•52% of take-up in Q3 2016 was grade A, compared with 45% in Q2 2016
At the end of the third quarter point of the year, total take-up stands at 1.26m sq ft. We are maintaining our previous forecast (end of Q2) of 1.5m – 1.8m sq ft of total take-up for 2016, significantly below the 2.08m sq ft recorded in 2015.
There are now improved activity levels, in so far as agreed new transactions are concerned, so it is likely that Q4 take-up will show a significant improvement.
So far in 2016, there has been 330,273 sq ft of activity in Reading, representing 26% of all take-up in the Thames Valley this year. With known ongoing interest and transactions, we expect this position to strengthen in Q4.
Supply remains steady at 9.13 m sq ft
•Total office supply in the Thames Valley at the end of Q3 2016 stands at 9.13m sq ft, 4% down against the end of Q3 2015.
•The proportion of grade A supply is now 50% of the total, compared with 45% in Q3 2015.
Supply has increased to 7.23 years of supply overall, compared with 4.5 years of supply at the end of 2015. Grade A years of supply has slightly risen from 3.16 years to 5.83 years between Q1 and Q3 2016 – a consequence of the poor take-up levels seen in Q3.

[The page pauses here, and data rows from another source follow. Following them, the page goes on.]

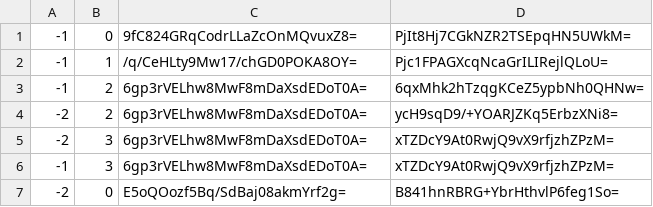
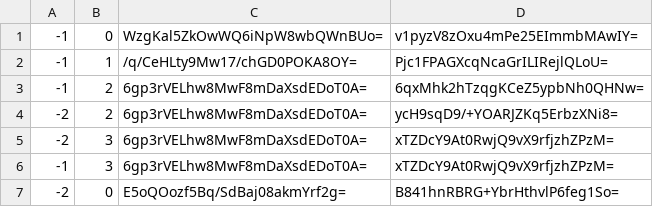
Before and after one commit to Sneezry/mcmapweb, a CSV file: tiles/zoom.-2/metadata/k.-1.0.csv, drawn as a sheet.

```diff
--- a/tiles/zoom.-2/metadata/k.-1.0.csv
+++ b/tiles/zoom.-2/metadata/k.-1.0.csv
@@ -1,2 +1,2 @@
--1,0,9fC824GRqCodrLLaZcOnMQvuxZ8=,PjIt8Hj7CGkNZR2TSEpqHN5UWkM=
+-1,0,WzgKal5ZkOwWQ6iNpW8wbQWnBUo=,v1pyzV8zOxu4mPe25EImmbMAwIY=
 -1,1,/q/CeHLty9Mw17/chGD0POKA8OY=,Pjc1FPAGXcqNcaGrILIRejlQLoU=
```
Also changed, not shown: tiles/zoom.-1/metadata/k.-1.0.csv, tiles/zoom.-1/metadata/k.0.0.csv, 22 other files.
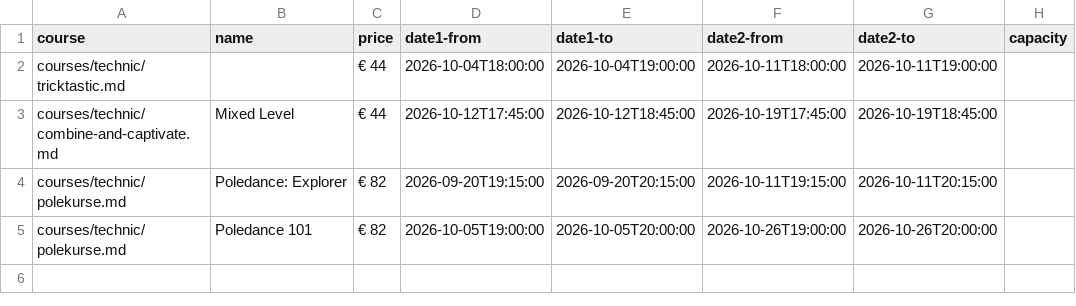
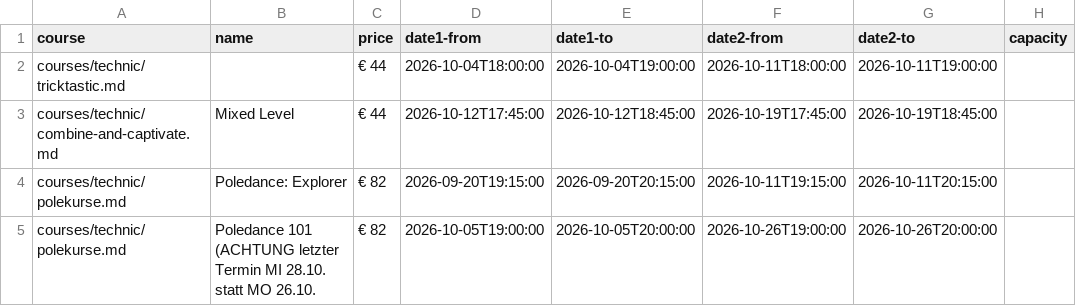
Before and after one commit to ivypoledance/ivypoledance.github.io, a CSV file: coursedates.csv, drawn as a sheet.

Commit message:
Update coursedates.csv

```diff
--- a/coursedates.csv
+++ b/coursedates.csv
@@ -4,2 +4,2 @@ courses/technic/combine-and-captivate.md,Mixed Level,€ 44,2026-10-12T17:45:00,
 courses/technic/polekurse.md,Poledance: Explorer,€ 82,2026-09-20T19:15:00,2026-09-20T20:15:00,2026-10-11T19:15:00,2026-10-11T20:15:00,
-courses/technic/polekurse.md,Poledance 101,€ 82,2026-10-05T19:00:00,2026-10-05T20:00:00,2026-10-26T19:00:00,2026-10-26T20:00:00,
+courses/technic/polekurse.md,Poledance 101 (ACHTUNG letzter Termin MI 28.10. statt MO 26.10.,€ 82,2026-10-05T19:00:00,2026-10-05T20:00:00,2026-10-26T19:00:00,2026-10-26T20:00:00,
```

Investment market review
The value of investments transacted in the Thames Valley during Q3 2016 totalled £452.25m across 11 transactions. The most notable of the quarter was the sale of the BP Campus in Sunbury to Spelthorne Council for £360m, which makes up 65% of the total volume. This represents a decrease on the Q2 total of £761.83m, albeit 70% of this was attributable to the £526m sale of Green Park in Reading. There was a noticeable decrease in the availability of office investments, as well as transaction activity, in July and August after the UK Referendum, a period in which investors had to adjust to a more uncertain market landscape. However, post the summer break, September alone saw over £121m worth of office investments being launched in the Thames Valley, a significant increase in market activity from the months prior.

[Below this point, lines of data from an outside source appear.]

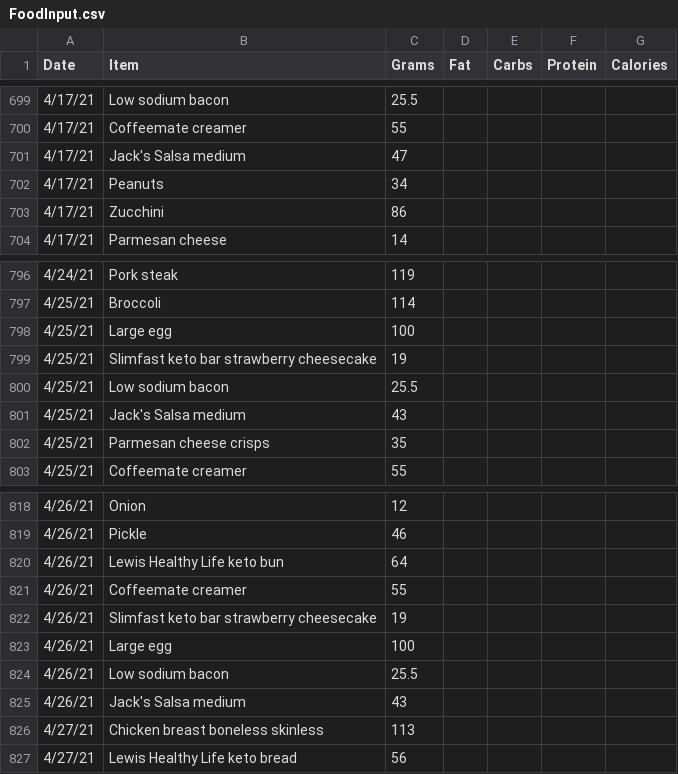
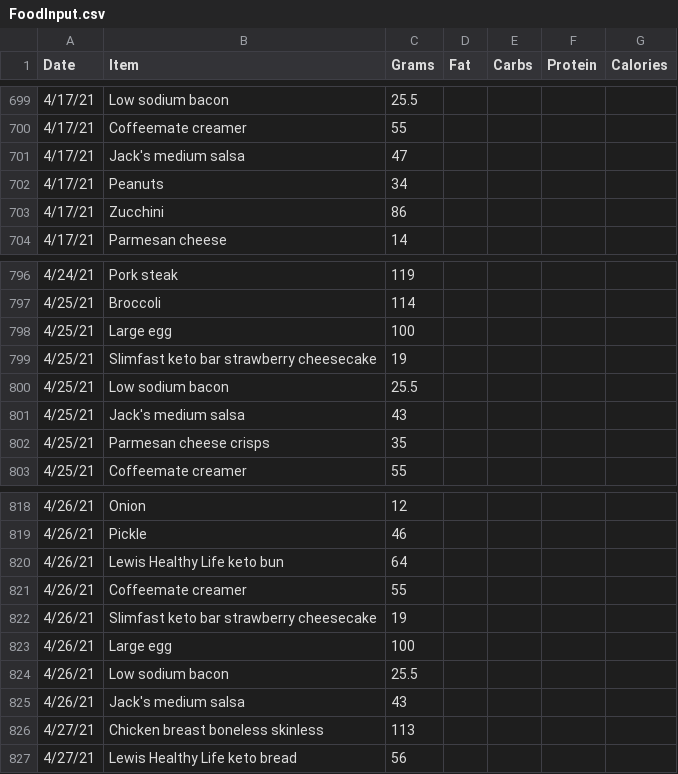
Before and after one commit to tbcombs/Food, a CSV file: FoodInput.csv, drawn as a sheet; only a part is shown, gaps mark what is left out; the diff covers the shown part only.

```diff
--- a/FoodInput.csv
+++ b/FoodInput.csv
@@ -700,3 +700,3 @@ Date,Item,Grams,Fat,Carbs,Protein,Calories
 4/17/21,Coffeemate creamer,55,,,,
-4/17/21,Jack's Salsa medium,47,,,,
+4/17/21,Jack's medium salsa,47,,,,
 4/17/21,Peanuts,34,,,,
@@ -800,3 +800,3 @@ Date,Item,Grams,Fat,Carbs,Protein,Calories
 4/25/21,Low sodium bacon,25.5,,,,
-4/25/21,Jack's Salsa medium,43,,,,
+4/25/21,Jack's medium salsa,43,,,,
 4/25/21,Parmesan cheese crisps,35,,,,
@@ -824,3 +824,3 @@ Date,Item,Grams,Fat,Carbs,Protein,Calories
 4/26/21,Low sodium bacon,25.5,,,,
-4/26/21,Jack's Salsa medium,43,,,,
+4/26/21,Jack's medium salsa,43,,,,
 4/27/21,Chicken breast boneless skinless,113,,,,
```
Also changed, not shown: 10 edited cells elsewhere in this file.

The total transaction volume in the Thames Valley for 2015 was £2.065bn, compared to a 2014 total of £1.225bn. Total transaction volume for the 2016 year to date stands at £1.44bn, with approximately £120m of property under offer and a further £333.5m of current availability. Based on these figures, we forecast the total 2016 transactional volume to reach close to £2bn, which may come as a surprise given the challenges the market has experienced in the year to date. Albeit this volume has largely been maintained due to a few notably large transactions, as we have currently only witnessed 50% of the usual trend in terms of the number of transactions to have occurred.
Key investment deals

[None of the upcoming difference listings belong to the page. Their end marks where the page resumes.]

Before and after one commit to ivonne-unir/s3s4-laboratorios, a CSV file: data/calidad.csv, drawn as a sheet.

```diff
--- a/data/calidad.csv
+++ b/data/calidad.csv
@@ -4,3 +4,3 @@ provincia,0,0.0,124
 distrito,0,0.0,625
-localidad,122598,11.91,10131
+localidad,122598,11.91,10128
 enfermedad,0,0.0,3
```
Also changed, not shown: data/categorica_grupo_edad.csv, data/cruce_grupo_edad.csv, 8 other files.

The key transactions below highlight the current investor appetite for lower risk assets that benefit from defensive property fundamentals. There is on-going evidence that values are being upheld for secure income in well-established office locations. Value is also being upheld for buildings that benefit from change of use potential such as the New Century Place transaction below, although developers are more cautious on void risk than prior to the EU Referendum.
British Petroleum completed the sale and leaseback of part of their Sunbury Campus in a £360m transaction to the Spelthorne Borough Council. The buildings will be leased back to BP for a further 20 years. The site comprises 11 office buildings which provide 620,000 sq ft of accommodation, with surrounding land and car parks.
Columbia Threadneedle completed the sale of Wey House, a single-let office building in the Guildford Town Centre to the Guildford Borough Council. The building was purchased for £22.65m, equating to a net initial yield of 5.10%. The building is leased to the strong legal covenant of Stevens & Bolton LLP for a further 10.5 years.
High Wycombe Borough Council has purchased Sword House in High Wycombe for £6.6m equating to a net initial yield of 5.88%. Oaktree Capital sold the building which is currently let to the Energizer group for 83 years.
Schroders has successfully completed the sale of One & Two New Century Place in Reading. The building was sold to a private purchaser for £10m at a net initial yield of 8.50%. The buildings benefit from change of use potential subject to planning consent.